-- Working data follows --

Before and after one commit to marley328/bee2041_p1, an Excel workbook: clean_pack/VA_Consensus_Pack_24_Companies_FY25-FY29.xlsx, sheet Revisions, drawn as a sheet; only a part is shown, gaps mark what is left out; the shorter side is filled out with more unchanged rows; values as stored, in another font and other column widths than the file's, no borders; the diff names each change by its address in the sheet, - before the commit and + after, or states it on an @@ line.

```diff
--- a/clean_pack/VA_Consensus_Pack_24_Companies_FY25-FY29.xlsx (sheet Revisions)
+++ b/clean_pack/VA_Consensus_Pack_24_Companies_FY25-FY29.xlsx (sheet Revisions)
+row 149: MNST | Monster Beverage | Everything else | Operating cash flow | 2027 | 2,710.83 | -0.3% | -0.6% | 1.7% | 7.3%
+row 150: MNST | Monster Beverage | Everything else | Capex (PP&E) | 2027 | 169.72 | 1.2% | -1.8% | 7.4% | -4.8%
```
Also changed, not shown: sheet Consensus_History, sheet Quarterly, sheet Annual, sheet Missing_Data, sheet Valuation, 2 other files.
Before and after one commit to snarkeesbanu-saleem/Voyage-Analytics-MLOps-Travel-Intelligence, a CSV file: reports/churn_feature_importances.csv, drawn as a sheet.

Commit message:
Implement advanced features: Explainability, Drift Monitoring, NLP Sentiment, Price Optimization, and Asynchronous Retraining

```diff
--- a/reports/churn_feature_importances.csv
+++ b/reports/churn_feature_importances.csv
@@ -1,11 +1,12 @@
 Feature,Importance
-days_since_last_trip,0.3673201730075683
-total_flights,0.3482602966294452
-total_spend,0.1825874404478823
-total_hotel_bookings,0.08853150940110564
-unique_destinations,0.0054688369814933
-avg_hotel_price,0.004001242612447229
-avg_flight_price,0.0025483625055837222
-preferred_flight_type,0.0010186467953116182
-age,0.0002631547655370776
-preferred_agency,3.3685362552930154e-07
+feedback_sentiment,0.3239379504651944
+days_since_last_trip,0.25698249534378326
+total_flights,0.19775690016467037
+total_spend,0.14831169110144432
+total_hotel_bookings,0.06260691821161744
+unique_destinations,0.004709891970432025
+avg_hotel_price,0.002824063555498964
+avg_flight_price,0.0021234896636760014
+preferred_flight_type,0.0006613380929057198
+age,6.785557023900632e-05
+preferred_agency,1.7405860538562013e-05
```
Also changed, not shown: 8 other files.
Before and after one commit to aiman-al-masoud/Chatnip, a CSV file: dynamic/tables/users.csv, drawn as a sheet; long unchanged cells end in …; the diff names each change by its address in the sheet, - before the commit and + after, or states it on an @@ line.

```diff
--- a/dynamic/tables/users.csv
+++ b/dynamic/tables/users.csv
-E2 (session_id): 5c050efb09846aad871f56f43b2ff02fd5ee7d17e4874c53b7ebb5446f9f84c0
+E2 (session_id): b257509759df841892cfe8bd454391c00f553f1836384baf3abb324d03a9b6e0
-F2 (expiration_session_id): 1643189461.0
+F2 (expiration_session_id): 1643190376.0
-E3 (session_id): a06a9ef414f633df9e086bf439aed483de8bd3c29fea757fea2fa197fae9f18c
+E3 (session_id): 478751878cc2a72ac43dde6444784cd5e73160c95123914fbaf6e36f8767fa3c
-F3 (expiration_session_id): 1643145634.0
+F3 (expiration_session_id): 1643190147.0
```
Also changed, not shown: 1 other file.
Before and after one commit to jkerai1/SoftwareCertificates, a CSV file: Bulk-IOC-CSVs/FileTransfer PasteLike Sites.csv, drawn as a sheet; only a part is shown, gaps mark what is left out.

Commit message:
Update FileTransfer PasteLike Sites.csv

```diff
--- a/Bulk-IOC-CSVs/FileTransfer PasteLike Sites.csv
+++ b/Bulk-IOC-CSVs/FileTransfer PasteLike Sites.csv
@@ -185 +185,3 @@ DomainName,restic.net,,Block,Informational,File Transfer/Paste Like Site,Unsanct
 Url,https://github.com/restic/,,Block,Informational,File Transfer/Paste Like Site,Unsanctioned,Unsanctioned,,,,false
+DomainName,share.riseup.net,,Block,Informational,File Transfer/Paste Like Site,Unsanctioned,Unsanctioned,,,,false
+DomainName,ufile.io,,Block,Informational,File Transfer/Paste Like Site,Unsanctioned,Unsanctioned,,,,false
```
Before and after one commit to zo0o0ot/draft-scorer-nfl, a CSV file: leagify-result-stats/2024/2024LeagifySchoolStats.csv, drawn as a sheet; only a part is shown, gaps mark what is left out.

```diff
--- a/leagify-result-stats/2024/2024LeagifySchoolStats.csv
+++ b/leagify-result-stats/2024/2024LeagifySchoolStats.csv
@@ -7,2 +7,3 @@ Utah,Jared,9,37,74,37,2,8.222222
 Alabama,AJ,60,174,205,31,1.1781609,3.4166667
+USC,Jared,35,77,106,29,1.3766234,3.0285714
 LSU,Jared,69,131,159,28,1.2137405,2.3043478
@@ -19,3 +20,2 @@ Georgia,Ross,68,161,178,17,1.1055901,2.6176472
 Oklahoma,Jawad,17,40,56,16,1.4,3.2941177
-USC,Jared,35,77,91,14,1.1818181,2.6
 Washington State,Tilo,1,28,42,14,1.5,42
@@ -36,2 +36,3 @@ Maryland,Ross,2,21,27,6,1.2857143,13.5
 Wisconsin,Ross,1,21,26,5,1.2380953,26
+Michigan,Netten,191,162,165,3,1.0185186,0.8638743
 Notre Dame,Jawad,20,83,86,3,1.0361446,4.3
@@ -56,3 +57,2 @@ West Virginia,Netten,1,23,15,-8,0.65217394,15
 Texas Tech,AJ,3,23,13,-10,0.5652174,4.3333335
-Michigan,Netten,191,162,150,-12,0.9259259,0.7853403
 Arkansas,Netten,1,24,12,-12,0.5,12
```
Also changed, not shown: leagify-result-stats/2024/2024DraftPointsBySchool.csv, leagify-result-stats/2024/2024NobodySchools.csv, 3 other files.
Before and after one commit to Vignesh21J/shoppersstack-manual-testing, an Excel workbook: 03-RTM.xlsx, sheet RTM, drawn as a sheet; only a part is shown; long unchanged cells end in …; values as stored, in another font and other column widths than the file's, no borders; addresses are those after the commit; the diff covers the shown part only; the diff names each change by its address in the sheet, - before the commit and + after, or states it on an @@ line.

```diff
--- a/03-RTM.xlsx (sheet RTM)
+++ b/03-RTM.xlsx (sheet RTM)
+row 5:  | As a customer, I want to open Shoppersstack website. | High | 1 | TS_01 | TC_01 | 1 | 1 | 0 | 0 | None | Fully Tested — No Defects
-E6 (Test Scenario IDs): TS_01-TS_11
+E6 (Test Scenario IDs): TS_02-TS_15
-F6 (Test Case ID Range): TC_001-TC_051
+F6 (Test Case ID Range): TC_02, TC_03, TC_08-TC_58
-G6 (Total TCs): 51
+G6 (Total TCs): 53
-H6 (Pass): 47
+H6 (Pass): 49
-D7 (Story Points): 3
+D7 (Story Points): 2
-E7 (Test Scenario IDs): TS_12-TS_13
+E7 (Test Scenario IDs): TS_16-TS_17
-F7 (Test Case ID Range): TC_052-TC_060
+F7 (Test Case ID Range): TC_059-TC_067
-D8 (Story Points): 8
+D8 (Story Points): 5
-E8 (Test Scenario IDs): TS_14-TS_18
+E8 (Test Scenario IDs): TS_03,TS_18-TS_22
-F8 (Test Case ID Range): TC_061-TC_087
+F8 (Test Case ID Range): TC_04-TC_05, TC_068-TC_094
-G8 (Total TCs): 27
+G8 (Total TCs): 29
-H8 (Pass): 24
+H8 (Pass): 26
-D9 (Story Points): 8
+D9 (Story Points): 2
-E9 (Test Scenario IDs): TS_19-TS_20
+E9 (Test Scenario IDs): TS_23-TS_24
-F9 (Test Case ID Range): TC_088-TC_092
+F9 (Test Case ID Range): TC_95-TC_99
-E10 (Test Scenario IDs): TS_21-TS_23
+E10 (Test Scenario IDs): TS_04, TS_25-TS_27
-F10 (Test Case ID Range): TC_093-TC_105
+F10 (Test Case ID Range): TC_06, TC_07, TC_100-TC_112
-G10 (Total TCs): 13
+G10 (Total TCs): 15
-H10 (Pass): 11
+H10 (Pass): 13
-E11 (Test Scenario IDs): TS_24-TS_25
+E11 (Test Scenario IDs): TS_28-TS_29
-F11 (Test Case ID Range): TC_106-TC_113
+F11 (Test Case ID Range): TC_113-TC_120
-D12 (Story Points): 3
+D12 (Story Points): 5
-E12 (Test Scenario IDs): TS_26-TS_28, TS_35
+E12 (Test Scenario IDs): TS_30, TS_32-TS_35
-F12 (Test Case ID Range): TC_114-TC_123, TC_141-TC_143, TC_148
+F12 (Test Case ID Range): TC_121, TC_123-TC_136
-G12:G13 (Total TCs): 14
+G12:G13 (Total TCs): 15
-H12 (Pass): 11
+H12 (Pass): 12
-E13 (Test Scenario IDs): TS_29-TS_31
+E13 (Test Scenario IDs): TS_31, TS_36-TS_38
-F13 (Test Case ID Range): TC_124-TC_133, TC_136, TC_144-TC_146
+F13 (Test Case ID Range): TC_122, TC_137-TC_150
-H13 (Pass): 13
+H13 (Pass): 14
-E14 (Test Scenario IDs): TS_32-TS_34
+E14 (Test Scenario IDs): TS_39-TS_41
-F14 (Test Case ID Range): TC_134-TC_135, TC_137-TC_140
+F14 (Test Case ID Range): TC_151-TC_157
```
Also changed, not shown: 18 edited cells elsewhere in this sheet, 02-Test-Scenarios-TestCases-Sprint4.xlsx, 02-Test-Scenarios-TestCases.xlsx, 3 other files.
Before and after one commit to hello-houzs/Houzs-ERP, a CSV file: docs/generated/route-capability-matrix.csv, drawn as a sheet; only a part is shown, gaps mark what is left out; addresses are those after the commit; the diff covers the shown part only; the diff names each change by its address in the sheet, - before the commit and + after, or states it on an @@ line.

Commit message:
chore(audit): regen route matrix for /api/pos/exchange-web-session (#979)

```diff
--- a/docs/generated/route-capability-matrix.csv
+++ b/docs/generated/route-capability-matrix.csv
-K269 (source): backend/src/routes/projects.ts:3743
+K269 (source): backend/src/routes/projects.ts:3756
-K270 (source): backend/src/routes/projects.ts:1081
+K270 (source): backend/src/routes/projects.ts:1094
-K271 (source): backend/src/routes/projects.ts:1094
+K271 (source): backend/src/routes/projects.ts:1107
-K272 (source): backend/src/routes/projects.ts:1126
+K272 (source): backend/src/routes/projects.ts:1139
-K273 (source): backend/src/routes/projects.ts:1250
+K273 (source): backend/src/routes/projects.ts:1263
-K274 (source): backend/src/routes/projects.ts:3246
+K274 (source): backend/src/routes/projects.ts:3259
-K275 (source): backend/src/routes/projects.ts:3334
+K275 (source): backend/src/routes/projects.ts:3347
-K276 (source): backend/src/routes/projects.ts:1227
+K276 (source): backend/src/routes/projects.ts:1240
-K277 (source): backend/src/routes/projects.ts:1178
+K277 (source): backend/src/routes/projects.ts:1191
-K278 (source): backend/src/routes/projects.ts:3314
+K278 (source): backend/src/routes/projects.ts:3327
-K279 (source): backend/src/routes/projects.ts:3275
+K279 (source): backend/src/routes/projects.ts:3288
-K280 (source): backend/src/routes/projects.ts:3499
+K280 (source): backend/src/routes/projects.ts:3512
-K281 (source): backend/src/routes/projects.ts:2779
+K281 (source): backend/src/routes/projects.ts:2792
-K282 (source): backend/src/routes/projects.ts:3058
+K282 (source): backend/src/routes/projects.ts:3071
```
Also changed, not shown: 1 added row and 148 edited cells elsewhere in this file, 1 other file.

-- Working data concluded --

# Exercise objective
From the first line above through the line that contains "Also changed, not shown: sheet", quote each line exactly. Output nothing more.

# Exercise answer
Before and after one commit to marley328/bee2041_p1, an Excel workbook: clean_pack/VA_Consensus_Pack_24_Companies_FY25-FY29.xlsx, sheet Revisions, drawn as a sheet; only a part is shown, gaps mark what is left out; the shorter side is filled out with more unchanged rows; values as stored, in another font and other column widths than the file's, no borders; the diff names each change by its address in the sheet, - before the commit and + after, or states it on an @@ line.

```diff
--- a/clean_pack/VA_Consensus_Pack_24_Companies_FY25-FY29.xlsx (sheet Revisions)
+++ b/clean_pack/VA_Consensus_Pack_24_Companies_FY25-FY29.xlsx (sheet Revisions)
+row 149: MNST | Monster Beverage | Everything else | Operating cash flow | 2027 | 2,710.83 | -0.3% | -0.6% | 1.7% | 7.3%
+row 150: MNST | Monster Beverage | Everything else | Capex (PP&E) | 2027 | 169.72 | 1.2% | -1.8% | 7.4% | -4.8%
```
Also changed, not shown: sheet Consensus_History, sheet Quarterly, sheet Annual, sheet Missing_Data, sheet Valuation, 2 other files.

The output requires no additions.